Your puppy will get the best possible start in life if you get them from a reputable breeder. Also, always meet your pups in person before making the final decision. It’s also crucial to be comfortable with the breeder and their processes.
The starting cost of a Neapolitan puppy purchased from a reputable breeder is approximately $1500. Other costs associated with a puppy should also be thought about, such as the puppy-proofing of your home and buying everything puppies require. Additionally, this hefty dog needs plenty of food throughout his life and all the XXL items. It’s not the most affordable pet to take care of, and you should consider this thoroughly.
A poor-quality puppy mill or breeder will draw you in with low prices for puppies. They’ll then pressure you into buying and make it difficult for you to meet the puppies in their natural environment. Most often, they’ll ignore the essential requirements of a puppy, which can result in poor health and unsocialized puppies. Unfortunately, pet stores usually get their puppies from unreliable breeders, so beware of them too.
Rescues and Shelters

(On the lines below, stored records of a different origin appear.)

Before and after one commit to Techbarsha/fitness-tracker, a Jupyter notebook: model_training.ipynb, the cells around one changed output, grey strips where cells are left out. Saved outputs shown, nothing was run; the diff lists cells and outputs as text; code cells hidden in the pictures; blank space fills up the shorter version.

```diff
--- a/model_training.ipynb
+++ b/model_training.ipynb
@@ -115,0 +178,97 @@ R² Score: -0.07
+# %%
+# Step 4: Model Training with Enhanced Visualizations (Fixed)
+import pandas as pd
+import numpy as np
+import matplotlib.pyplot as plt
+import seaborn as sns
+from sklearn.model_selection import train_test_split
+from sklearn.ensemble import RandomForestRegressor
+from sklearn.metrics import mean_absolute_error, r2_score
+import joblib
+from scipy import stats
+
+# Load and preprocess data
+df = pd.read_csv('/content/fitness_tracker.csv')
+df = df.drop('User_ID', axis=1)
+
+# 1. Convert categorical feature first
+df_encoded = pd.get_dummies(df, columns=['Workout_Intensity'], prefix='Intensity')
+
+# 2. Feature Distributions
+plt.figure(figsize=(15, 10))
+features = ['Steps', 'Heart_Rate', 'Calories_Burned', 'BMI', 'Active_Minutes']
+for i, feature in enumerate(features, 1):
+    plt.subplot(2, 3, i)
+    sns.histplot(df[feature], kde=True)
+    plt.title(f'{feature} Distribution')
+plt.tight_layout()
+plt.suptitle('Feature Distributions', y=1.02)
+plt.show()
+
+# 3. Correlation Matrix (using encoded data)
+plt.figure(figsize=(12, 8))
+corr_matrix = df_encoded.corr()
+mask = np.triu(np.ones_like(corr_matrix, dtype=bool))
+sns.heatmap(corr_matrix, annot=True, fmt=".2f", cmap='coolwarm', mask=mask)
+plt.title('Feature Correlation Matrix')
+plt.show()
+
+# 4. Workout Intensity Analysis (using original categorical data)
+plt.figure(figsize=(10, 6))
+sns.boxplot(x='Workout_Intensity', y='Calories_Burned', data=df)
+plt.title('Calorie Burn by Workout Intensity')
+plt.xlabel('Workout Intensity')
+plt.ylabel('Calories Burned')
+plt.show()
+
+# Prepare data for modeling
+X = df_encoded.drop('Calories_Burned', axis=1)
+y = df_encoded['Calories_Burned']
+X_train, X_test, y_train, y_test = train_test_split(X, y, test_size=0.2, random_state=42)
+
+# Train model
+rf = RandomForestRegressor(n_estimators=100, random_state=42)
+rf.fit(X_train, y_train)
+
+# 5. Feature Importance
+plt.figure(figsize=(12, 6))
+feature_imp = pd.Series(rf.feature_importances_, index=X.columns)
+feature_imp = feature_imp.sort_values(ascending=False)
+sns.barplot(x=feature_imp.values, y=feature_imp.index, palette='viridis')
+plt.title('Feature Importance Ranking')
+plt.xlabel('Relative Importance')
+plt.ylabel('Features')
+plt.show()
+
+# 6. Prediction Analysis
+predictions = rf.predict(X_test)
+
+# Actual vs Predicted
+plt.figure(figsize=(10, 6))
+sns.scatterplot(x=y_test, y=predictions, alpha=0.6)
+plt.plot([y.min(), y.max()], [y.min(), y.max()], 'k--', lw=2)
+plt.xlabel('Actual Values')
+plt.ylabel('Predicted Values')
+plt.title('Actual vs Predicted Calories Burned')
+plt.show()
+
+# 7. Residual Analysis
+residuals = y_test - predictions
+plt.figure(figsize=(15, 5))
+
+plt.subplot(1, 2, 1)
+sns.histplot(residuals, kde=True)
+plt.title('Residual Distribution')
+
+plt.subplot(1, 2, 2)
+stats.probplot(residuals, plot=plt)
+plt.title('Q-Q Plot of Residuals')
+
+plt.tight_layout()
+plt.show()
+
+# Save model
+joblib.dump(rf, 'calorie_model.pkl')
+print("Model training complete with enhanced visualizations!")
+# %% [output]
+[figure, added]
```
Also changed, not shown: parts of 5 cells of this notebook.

A brand-new pup from a breeder is not always the ideal choice for a family. You might consider adopting one instead of shopping. Unfortunately, many families adopt these dogs, not knowing how much is involved in caring for one. If you know what you’re getting into with this breed, a handful of Neos is waiting to find their own forever home in rescues and shelters.
It is advisable to visit the local shelters to check whether there are Neos. Talk to the staff as well. They will not only guide you through the process of adopting and help you with the adoption process, but they may be able to help you find a Neo within the surrounding region. You can also visit their Mastino Rescue Inc website. They offer Neapolitan Mastiff rescue shelters across the states across the nation.
One thing is certain, this Neapolitan Mastiff is a massive dog. However, his heart is as large as his body, which is quite a lot! Anyone who can give Neo all the things he requires will get the most adorable dog that is possible.
He requires a committed and knowledgeable owner, plenty of space, and a caring family. He also needs the basic needs of a typical dog – which is the love and care of a human companion.
If you can see beyond his extreme petulance and doggy drool, it’s likely that you’ll never live without this canine companion ever again!